A Ball, a Dog, and a Monkey tells the remarkable story of America's first efforts to succeed in space, a time of exploding rockets, national space mania, Florida boomtowns, and interservice rivalries so fierce that President Dwight Eisenhower had to referee them.
When the Soviet Union launched the first orbital satellite, Sputnik I, Americans panicked. The Soviets had nuclear weapons, the Cold War was underway, and now the USSR had taken the lead in the space race. Members of Congress and the press called for an all-out effort to launch a satellite into orbit. With dire warnings about national security in the news almost every day, the armed services saw space as the new military frontier. But President Eisenhower insisted that the space effort, which relied on military technology, be supervised by civilians so that the space race would be peaceful. The Navy's Vanguard program flopped, and the Army, led by ex-Nazi rocket scientist Wernher von Braun and a martinet general named J. Bruce Medaris (whom Eisenhower disliked), took over. Meanwhile, the Soviets put a dog inside the next Sputnik, and Americans grew more worried as the first animal in space whirled around the Earth.
Throughout 1958 America went space crazy. UFO sightings spiked. Boys from Brooklyn to Burbank shot model rockets into the air. Space-themed beauty pageants became a national phenomenon. The news media flocked to the launchpads on the swampy Florida coast, and reporters reinvented themselves as space correspondents. And finally the Army's rocket program succeeded. Determined not to be outdone by the Russians, America's space scientists launched the first primate into space, a small monkey they nicknamed Old Reliable for his calm demeanor. And then at Christmastime, Eisenhower authorized the launch of a secret satellite with a surprise aboard.
A Ball, a Dog, and a Monkey memorably recalls the infancy of the space race, a time when new technologies brought ominous danger but also gave us the ability to realize our dreams and reach for the stars.

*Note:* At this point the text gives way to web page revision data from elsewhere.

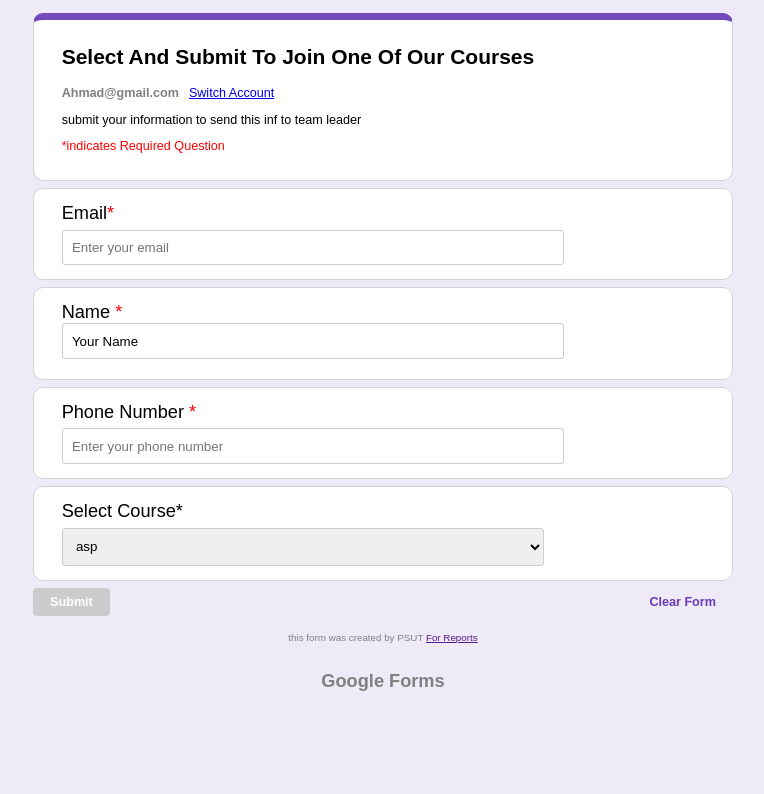
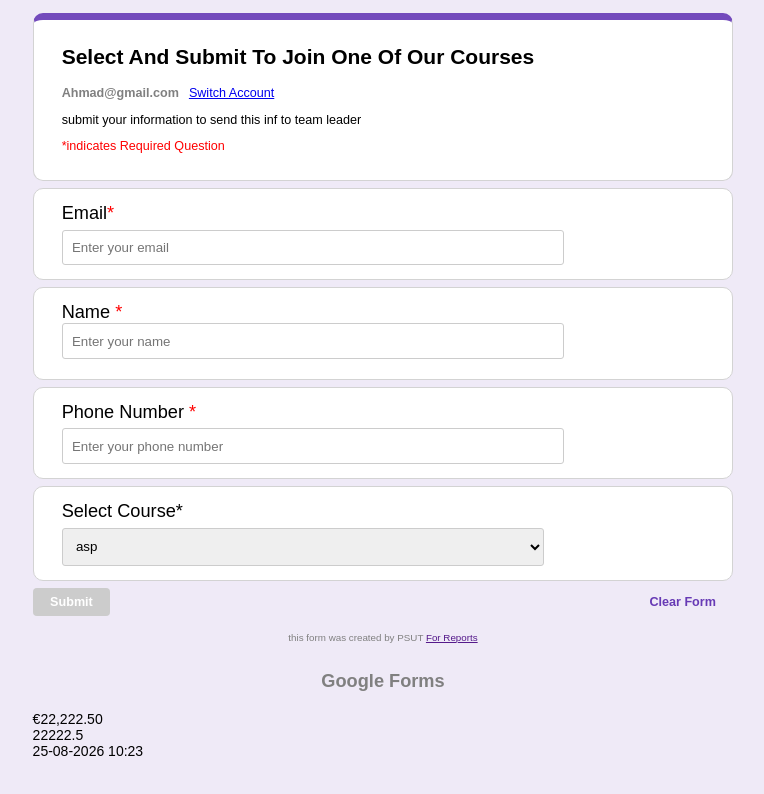
Before and after one commit to asaleh27-2003/Psut, an Angular app in the folder Frontend/HRR/: page / in a window 1280 px wide. Shown: the top 794 px of the page, without its empty margins (257-1021 px from the left). Built offline with nearby package versions, Linux system fonts and the light colour scheme.

Commit message:
retrival information on pipes (built in by angular), and add some warnings on page, add fuction submit etc..

```diff
--- a/Frontend/HRR/src/app/app.css
+++ b/Frontend/HRR/src/app/app.css
@@ -4,6 +4,12 @@
     border-radius: 10px;
     border: 1px #d3d3d3 solid;
     border-top: 7px #734abc solid;
+}
+
+.required-input {
+    color: #d10000;
+    margin-top: 0.4em;
+    font-size: 0.8em;
 }
 
 .mail-name,
@@ -66,14 +72,15 @@ select {
     justify-content: space-between;
     margin-top: 1%;
 }
-.disapled
-{
+
+.disapled {
     background-color: #ccc !important;
 }
+
 .btn {
     padding: 1% 2.5%;
     border-radius: 4px;
-    background-color: #673ab5 ;
+    background-color: #673ab5;
     border: none;
     color: white;
     cursor: pointer;
--- a/Frontend/HRR/src/app/app.html
+++ b/Frontend/HRR/src/app/app.html
@@ -31,7 +31,14 @@
             </label>
         </div>
         <div class="q-input">
-            <input id="email" type="email" placeholder="Enter your email" formControlName="email"[class.required-input-warning]="form.get('email')?.invalid &&form.get('email')?.touched">
+            <input id="email" type="email" placeholder="Enter your email" formControlName="email"
+                [class.required-input-warning]="form.get('email')?.invalid &&form.get('email')?.touched">
+            @if(form.get('email')?.invalid &&form.get('email')?.touched)
+            {
+            <div class="required-input">
+                *Email is required
+            </div>
+            }
         </div>
     </div>
     <div class="question">
@@ -42,7 +49,14 @@
                 </label>
             </div>
             <div class="name-input">
-                <input id="name" type="text" placeholder="Enter your name" formControlName="name">
+                <input id="name" type="text" placeholder="Enter your name" formControlName="name"
+                    [class.required-input-warning]="form.get('name')?.invalid &&form.get('name')?.touched">
+                @if(form.get('name')?.invalid &&form.get('name')?.touched)
+                {
+                <div class="required-input">
+                    *Name is required
+                </div>
+                }
             </div>
         </div>
     </div>
@@ -54,6 +68,25 @@
         </div>
         <div class="phone-iput">
             <input id="phone" type="tel" placeholder="Enter your phone number" formControlName="phone">
+            @if(form.get('phone')?.invalid &&form.get('phone')?.touched)
+            {
+            @if (form.get('phone')?.errors?.['required']) {
+            <div class="required-input">
+                *phone is required
+            </div>
+            }
+            @else if (form.get('phone')?.errors?.['maxlength']) {
+                 <div class="required-input">
+                *phone cannot be more than 10 digits
+            </div>
+            }
+             @else if (form.get('phone')?.errors?.['minlength']) {
+                 <div class="required-input">
+                *phone must be at least 9 digits
+            </div>
+            }
+            }
+
         </div>
     </div>
     <div class="question">
@@ -66,16 +99,26 @@
             <select id="course" formControlName="course">
                 @for(x of courses;track x)
                 {
-                    <option [ngValue]="x.id">{{x.name}}</option>
+                <option [ngValue]="x.id">{{x.name}}</option>
                 }
             </select>
         </div>
     </div>
     <div class="action">
-        <button type="submit" class="sub btn"[class.disapled]="form.invalid"  [disabled]="!form.valid" >Submit</button>
-        <button type="reset" class="reset btn"(click)="reset()">Clear Form</button>
+        <button type="submit" class="sub btn" [class.disapled]="form.invalid" [disabled]="!form.valid"(click)="submit()">Submit</button>
+        <button type="reset" class="reset btn" (click)="reset()">Clear Form</button>
     </div>
     <div class="footer">
         <p class="copyright">this form was created by PSUT <a href="" target="_blank">For Reports</a></p>
         <p class="google-form">Google Forms</p>
     </div>
+    <div>
+        {{price | currency:'EUR'}}
+    </div>
+    <div>
+        {{price }}
+    </div>
+    <div>
+        {{creationDate|date:'dd-MM-yyyy hh:mm'}}
+    </div>
+    </form>
--- a/Frontend/HRR/src/app/app.ts
+++ b/Frontend/HRR/src/app/app.ts
@@ -1,6 +1,6 @@
 import { Component, signal } from '@angular/core';
 import { RouterOutlet } from '@angular/router';
-import { NgClass, NgIf, NgStyle, } from '@angular/common';
+import { CommonModule, NgClass, NgIf, NgStyle, } from '@angular/common';
 import { NgFor } from '@angular/common';
 import { RandomColor } from './directives/random-color';
 // import{FormsModule,FormGroup}from'@angular/router';
@@ -8,7 +8,7 @@ import { ReactiveFormsModule, FormsModule, FormGroup, FormControl, Validators }
 import { validate } from '@angular/forms/signals';
 @Component({
   selector: 'app-root',
-  imports: [RouterOutlet, NgIf, NgFor, NgClass, NgStyle, RandomColor, FormsModule, ReactiveFormsModule],
+  imports: [RouterOutlet, NgIf, NgFor, NgClass, NgStyle, RandomColor, FormsModule, ReactiveFormsModule,CommonModule],
   templateUrl: './app.html',
   styleUrl: './app.css'
 })
@@ -23,25 +23,31 @@ export class App {
   name: string = "ahmad khara yousef zouft";
   form = new FormGroup(
     {
-      name: new FormControl("Your Name",Validators.required),
-      email: new FormControl(null,[Validators.required,Validators.email]),
-      phone: new FormControl(null,[Validators.required,Validators.minLength(9),Validators.maxLength(10),]),
-      course:new FormControl(1,Validators.required),
+      name: new FormControl(null, Validators.required),
+      email: new FormControl(null, [Validators.required, Validators.email]),
+      phone: new FormControl(null, [Validators.required, Validators.minLength(9), Validators.maxLength(10),]),
+      course: new FormControl(1, Validators.required),
     }
   );
-  courses=
-  [
-    {
-      id:1,name:"asp"
-    },
-    {
-      id:2,name:"angular"
-    }
-  ]
-  reset()
+   submit()
   {
+    alert(`welcome to the academy, ${this.form.value.name}
+      we will contact you shortely about the  ${this.courses.find(x=>x.id==this.form.value.course)?.name}course`
+    )};
+  courses =
+    [
+      {
+        id: 1, name: "asp"
+      },
+      {
+        id: 2, name: "angular"
+      }
+    ]
+  reset() {
     this.form.reset({
-      course:1
+      course: 1
     });
   }
+ price=22222.50;
+ creationDate=new Date();
 }
```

The Soviet Union captured the world's attention in November 1957 when it shot a shaggy little mutt named Laika ("Barker") into space on Sputnik II, which followed closely after Sputnik I, the first satellite ever launched. Pulitzer prize winning journalist D'Antonio (The State Boys Rebellion) recounts how Americans, even though frightened by the Soviets' apparent superiority in space, warmed to Russian reports on the pooch. The daily paper in Huntsville, Ala. where Nazi rocket meister Wernher von Braun was scheming to get his Redstone rockets into space advertised the local pound with a picture of a "refugee from the Soviet space program" suspended from a parachute. D'Antonio chronicles the frenzied year of 1958, when the U.S. Army and Air Force hawked their competing rocket designs to a president apparently more interested in his golf game, and an ambitious senator named Lyndon Johnson made political hay out of rockets exploding on the launch pad. American rocketeers wrapped up the year by sending a laid-back monkey named Gordo into orbit. Space buffs will be familiar with most of the details of D'Antonio's story, but his fast-paced narrative incorporates firsthand accounts of everyday citizens caught up in the excitement of America's push into space. 8 pages of photos.